--- YOUR INSTRUCTIONS ---
Report every line in the listing that contains the string "components".

*****

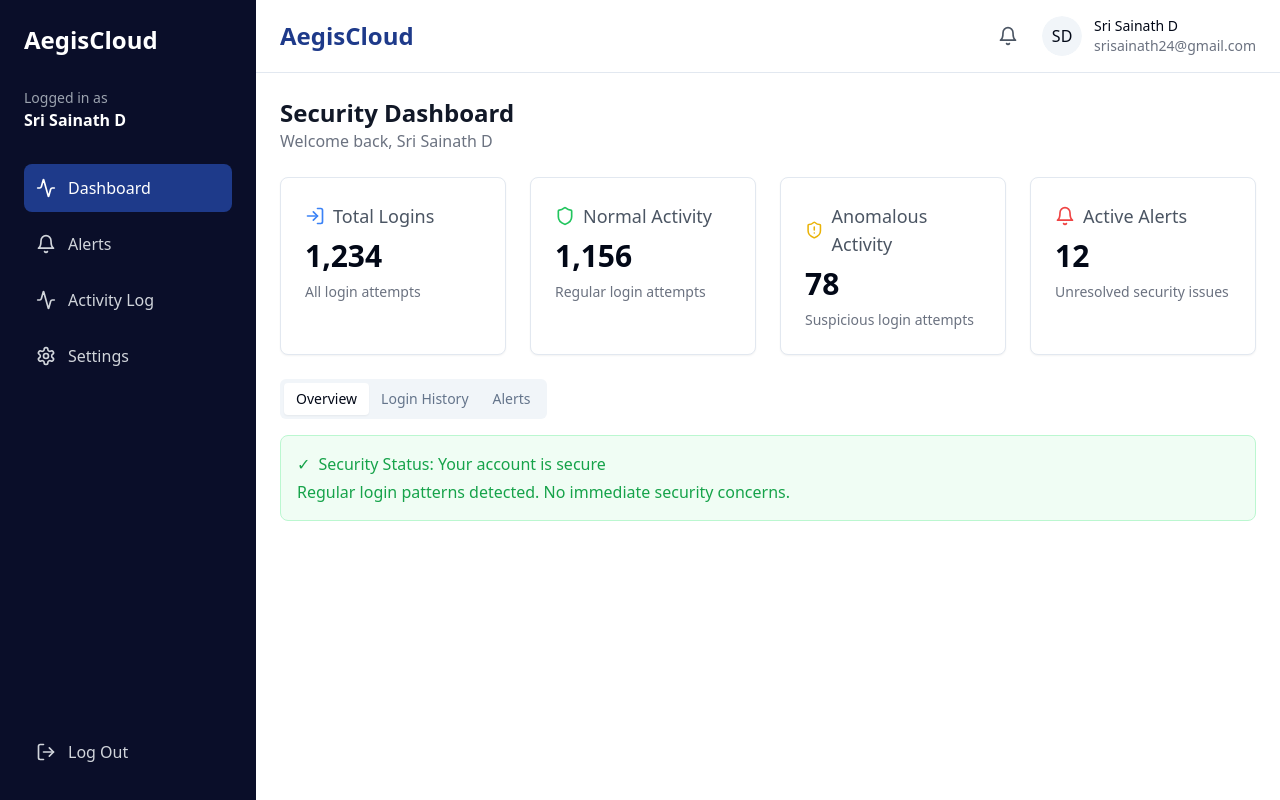
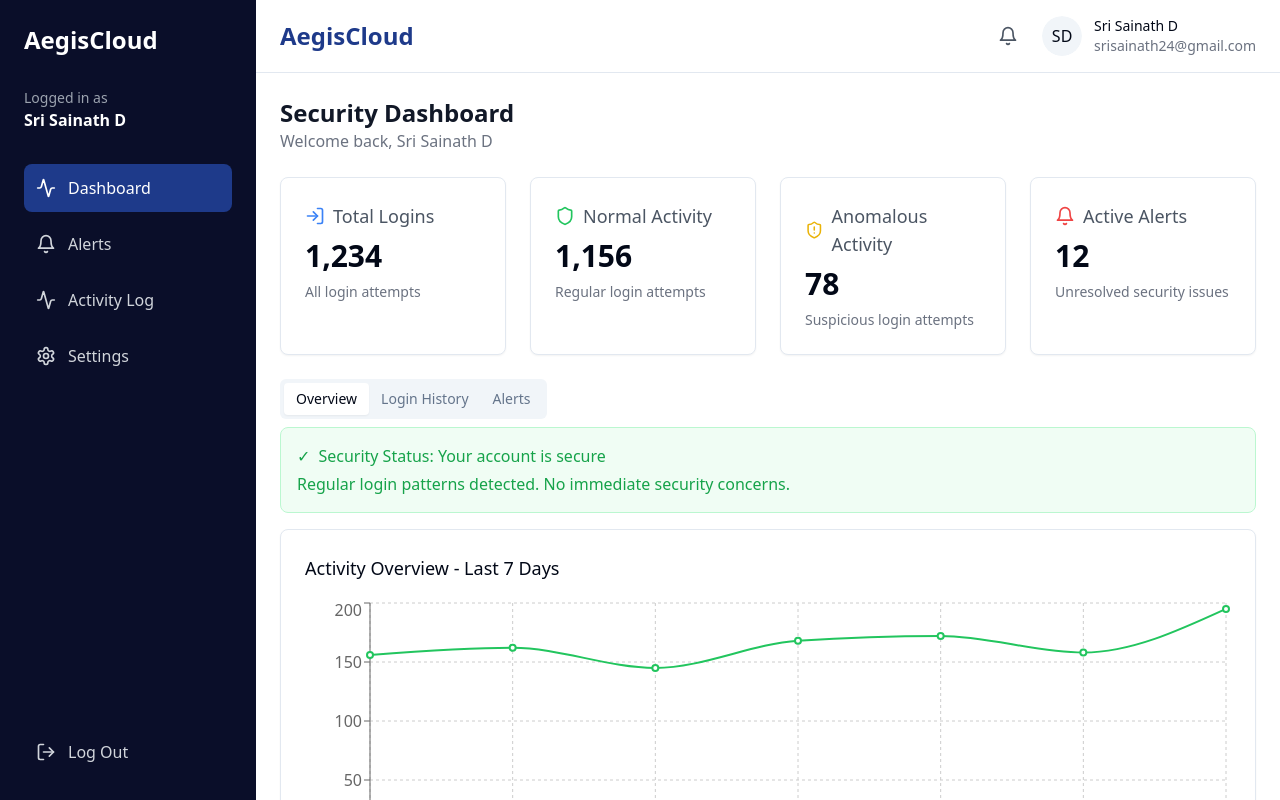
Before and after one commit to Sainath1583/screenshot-clone-frontend-demo, a React (Vite) app: page / in a window 1280 px wide. Built offline with nearby package versions, Linux system fonts and the light colour scheme.

Commit message:
Add activity graph to dashboard
Implement a graph to visualize normal and anomalous activities within the overview section of the dashboard.

```diff
--- a/src/pages/Dashboard.tsx
+++ b/src/pages/Dashboard.tsx
@@ -1,9 +1,9 @@
-
 import { Card } from "@/components/ui/card";
 import { Tabs, TabsContent, TabsList, TabsTrigger } from "@/components/ui/tabs";
 import { Table, TableBody, TableCell, TableHead, TableHeader, TableRow } from "@/components/ui/table";
 import { Badge } from "@/components/ui/badge";
 import { Shield, ShieldAlert, LogIn, Bell } from "lucide-react";
+import { LineChart, Line, XAxis, YAxis, CartesianGrid, Tooltip, Legend, ResponsiveContainer } from 'recharts';
 
 const Dashboard = () => {
   const stats = [
@@ -92,6 +92,16 @@ const Dashboard = () => {
     }
   ];
 
+  const activityData = [
+    { date: '2025-04-21', normal: 156, anomaly: 8 },
+    { date: '2025-04-22', normal: 162, anomaly: 12 },
+    { date: '2025-04-23', normal: 145, anomaly: 15 },
+    { date: '2025-04-24', normal: 168, anomaly: 10 },
+    { date: '2025-04-25', normal: 172, anomaly: 14 },
+    { date: '2025-04-26', normal: 158, anomaly: 11 },
+    { date: '2025-04-27', normal: 195, anomaly: 8 },
+  ];
+
   return (
     <div className="space-y-6">
       <div>
@@ -122,7 +132,8 @@ const Dashboard = () => {
         </TabsList>
 
         <TabsContent value="overview">
-          <div className="rounded-lg border bg-green-50 border-green-200 p-4 mt-4">
+          <div className="space-y-4">
+            <div className="rounded-lg border bg-green-50 border-green-200 p-4">
               <div className="flex items-center text-green-600 font-medium">
                 <span className="mr-2">✓</span>
                 Security Status: Your account is secure
@@ -130,6 +141,36 @@ const Dashboard = () => {
               <p className="text-green-600 mt-1">
                 Regular login patterns detected. No immediate security concerns.
               </p>
+            </div>
+
+            <Card className="p-6">
+              <h3 className="text-lg font-medium mb-4">Activity Overview - Last 7 Days</h3>
+              <div className="h-[300px] w-full">
+                <ResponsiveContainer width="100%" height="100%">
+                  <LineChart data={activityData}>
+                    <CartesianGrid strokeDasharray="3 3" />
+                    <XAxis dataKey="date" />
+                    <YAxis />
+                    <Tooltip />
+                    <Legend />
+                    <Line
+                      type="monotone"
+                      dataKey="normal"
+                      stroke="#22c55e"
+                      name="Normal Activity"
+                      strokeWidth={2}
+                    />
+                    <Line
+                      type="monotone"
+                      dataKey="anomaly"
+                      stroke="#dc2626"
+                      name="Anomaly Activity"
+                      strokeWidth={2}
+                    />
+                  </LineChart>
+                </ResponsiveContainer>
+              </div>
+            </Card>
           </div>
         </TabsContent>
 
```
Lines whose indentation alone changed are shown as unchanged.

*****

--- EXERCISE RESULT ---
 import { Card } from "@/components/ui/card";
 import { Tabs, TabsContent, TabsList, TabsTrigger } from "@/components/ui/tabs";
 import { Table, TableBody, TableCell, TableHead, TableHeader, TableRow } from "@/components/ui/table";
 import { Badge } from "@/components/ui/badge";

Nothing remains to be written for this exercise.